In Ezekiel 22:30 the Lord says, “I looked for someone among them who would build up the wall and stand before me in the gap on behalf of the land so I would not have to destroy it, but I found no one.” The word picture painted in this verse is that of a wall with a hole or a gap in it. A wall was the best means of protection in ancient times. A breach in the wall would let the enemy through. If there was a breach in the wall, defenders would have to swarm to that location and hold the breach. The gap would need to be repaired as soon as possible. If a breach was left unattended or unrepaired, the city would fall.
Ezekiel 22 summarizes the sins and abuses of the nation. As punishment for Israel’s sins, God says He will disperse them among the nations. He says in verses 30–31, “I looked for someone among them who would build up the wall and stand before me in the gap on behalf of the land so I would not have to destroy it, but I found no one. So I will pour out my wrath on them and consume them with my fiery anger, bringing down on their own heads all they have done, declares the Sovereign Lord.” The “gap” here represents the danger facing Jerusalem: God’s wrath is about to break through in judgment on the sinful city. Was there no one who would, in righteousness, intercede on behalf of the city and seek God’s mercy? God searched for such a defender, but He could find none. It seems that, if someone had been willing to “stand in the gap,” the destruction of Jerusalem could have been avoided. Since no one was available or willing to defend the breach and rebuild the wall, judgment fell.
Similar wording is found in Psalm 106:23. This psalm summarizes the sins of Israel in the wilderness, primarily concerning the golden calf. Verse 23 explains, “So [God] said he would destroy them—had not Moses, his chosen one, stood in the breach before him to keep his wrath from destroying them.” Moses “stood in the gap” and saved the people of Israel with his petition on their behalf. In standing in the gap, he “stepped between the LORD and the people” (Psalm 106:23, NLT). Moses had been chosen for that very purpose.
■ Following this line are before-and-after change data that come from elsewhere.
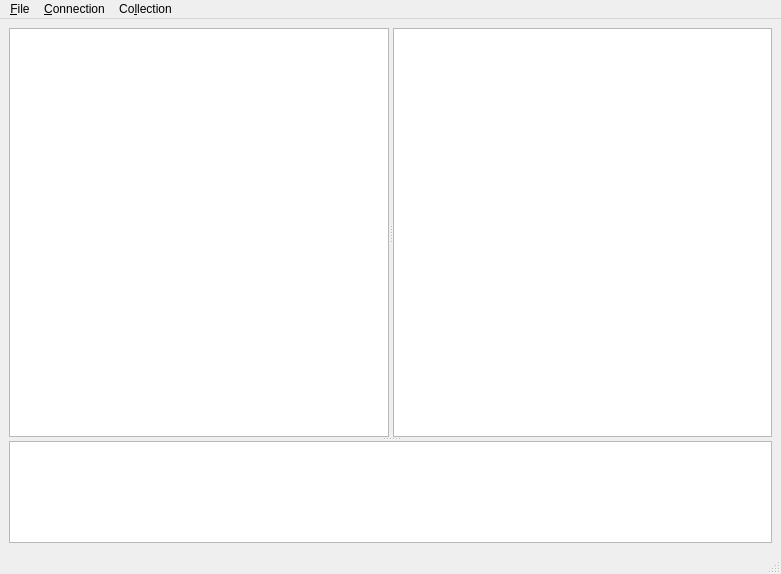
BackupTheBerlios/muroa-svn, file trunk/muroaGui/muroagui/muroagui.ui: the form before one commit.
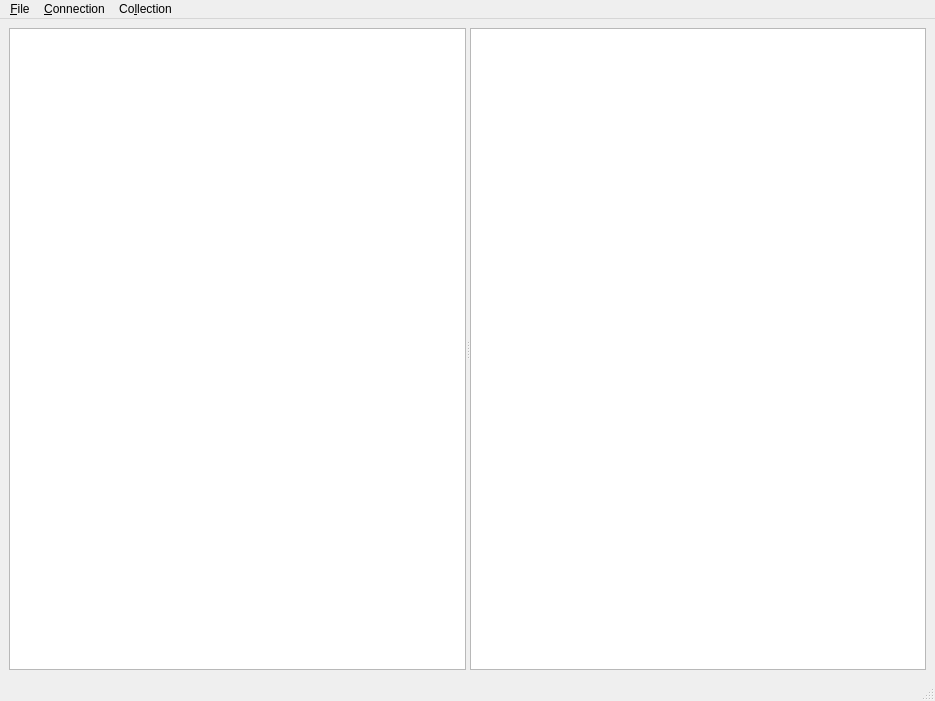
The form after the commit. Custom widgets are drawn as their Qt base class.

```diff
--- a/trunk/muroaGui/muroagui/muroagui.ui
+++ b/trunk/muroaGui/muroagui/muroagui.ui
@@ -6,8 +6,8 @@
    <rect>
     <x>0</x>
     <y>0</y>
-    <width>781</width>
-    <height>574</height>
+    <width>935</width>
+    <height>701</height>
    </rect>
   </property>
   <property name="windowTitle">
@@ -16,47 +16,12 @@
   <widget class="QWidget" name="centralwidget">
    <layout class="QGridLayout" name="gridLayout">
     <item row="0" column="0">
-     <widget class="QSplitter" name="splitter_2">
+     <widget class="QSplitter" name="splitter">
       <property name="orientation">
-       <enum>Qt::Vertical</enum>
+       <enum>Qt::Horizontal</enum>
       </property>
-      <widget class="QSplitter" name="splitter">
-       <property name="sizePolicy">
-        <sizepolicy hsizetype="Expanding" vsizetype="Preferred">
-         <horstretch>0</horstretch>
-         <verstretch>4</verstretch>
-        </sizepolicy>
-       </property>
-       <property name="orientation">
-        <enum>Qt::Horizontal</enum>
-       </property>
-       <widget class="QTableView" name="collectionView"/>
-       <widget class="QListView" name="playlistView">
-        <property name="acceptDrops">
-         <bool>true</bool>
-        </property>
-        <property name="dragEnabled">
-         <bool>true</bool>
-        </property>
-        <property name="dragDropOverwriteMode">
-         <bool>true</bool>
-        </property>
-        <property name="dragDropMode">
-         <enum>QAbstractItemView::InternalMove</enum>
-        </property>
-        <property name="selectionBehavior">
-         <enum>QAbstractItemView::SelectRows</enum>
-        </property>
-       </widget>
-      </widget>
-      <widget class="QPlainTextEdit" name="plainTextEdit">
-       <property name="sizePolicy">
-        <sizepolicy hsizetype="Expanding" vsizetype="Expanding">
-         <horstretch>0</horstretch>
-         <verstretch>1</verstretch>
-        </sizepolicy>
-       </property>
-      </widget>
+      <widget class="QTableView" name="collectionView"/>
+      <widget class="CPlaylistView" name="playlistView"/>
      </widget>
     </item>
    </layout>
@@ -66,8 +31,8 @@
     <rect>
      <x>0</x>
      <y>0</y>
-     <width>781</width>
-     <height>25</height>
+     <width>935</width>
+     <height>21</height>
     </rect>
    </property>
    <widget class="QMenu" name="menu_File">
@@ -130,6 +95,13 @@
    </property>
   </action>
  </widget>
+ <customwidgets>
+  <customwidget>
+   <class>CPlaylistView</class>
+   <extends>QListView</extends>
+   <header>CPlaylistView.h</header>
+  </customwidget>
+ </customwidgets>
  <resources/>
  <connections/>
 </ui>
```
The original story of Moses standing in the gap is found in Exodus 32:9–14: “‘I have seen these people,’ the Lord said to Moses, ‘and they are a stiff-necked people. Now leave me alone so that my anger may burn against them and that I may destroy them. Then I will make you into a great nation.’ But Moses sought the favor of the Lord his God. ‘Lord,’ he said, ‘why should your anger burn against your people, whom you brought out of Egypt with great power and a mighty hand? Why should the Egyptians say, “It was with evil intent that he brought them out, to kill them in the mountains and to wipe them off the face of the earth”? Turn from your fierce anger; relent and do not bring disaster on your people. Remember your servants Abraham, Isaac and Israel, to whom you swore by your own self: “I will make your descendants as numerous as the stars in the sky and I will give your descendants all this land I promised them, and it will be their inheritance forever.”’ Then the Lord relented and did not bring on his people the disaster he had threatened.” To stand in the gap is to intercede and plead for God’s mercy.
In Ezekiel 22:30, God uses language that reminds the people of Moses’ actions centuries before. At Moses’ intercession, God had relented of His wrath in the wilderness. In Ezekiel’s day, there was no Moses. No one interceded for Israel. No one understood the danger God’s people were in. With no intercessor to stand in the gap, the destruction of Israel would be carried out.
To make matters worse, in Ezekiel 13, the false prophets in Israel are condemned because they had not repaired the breach in the wall. Instead of standing in the gap, they simply denied that judgment was going to come.
Besides Moses, there are several who have had the courage and insight to “stand in the gap” and intercede for others. In Genesis 18 Abraham intercedes for Sodom. Stephen prayed for those stoning him (Acts 7:60). Paul prayed for Israel’s salvation (Romans 10:1). And of course, the Lord Jesus is the master of standing in the gap, praying from the cross, “Father, forgive them, for they do not know what they are doing” (Luke 23:34), and continuing to intercede for us (Hebrews 7:25).
In the New Testament, we are told to pray for others (1 Timothy 2:1). In God’s wisdom and sovereignty, He has chosen to use the prayers of people to accomplish His will. He still seeks those who will stand in the gap for friends and family, for people groups and nations. Like Abraham and Moses, we should be willing to stand in the gap, asking God to spare and to save.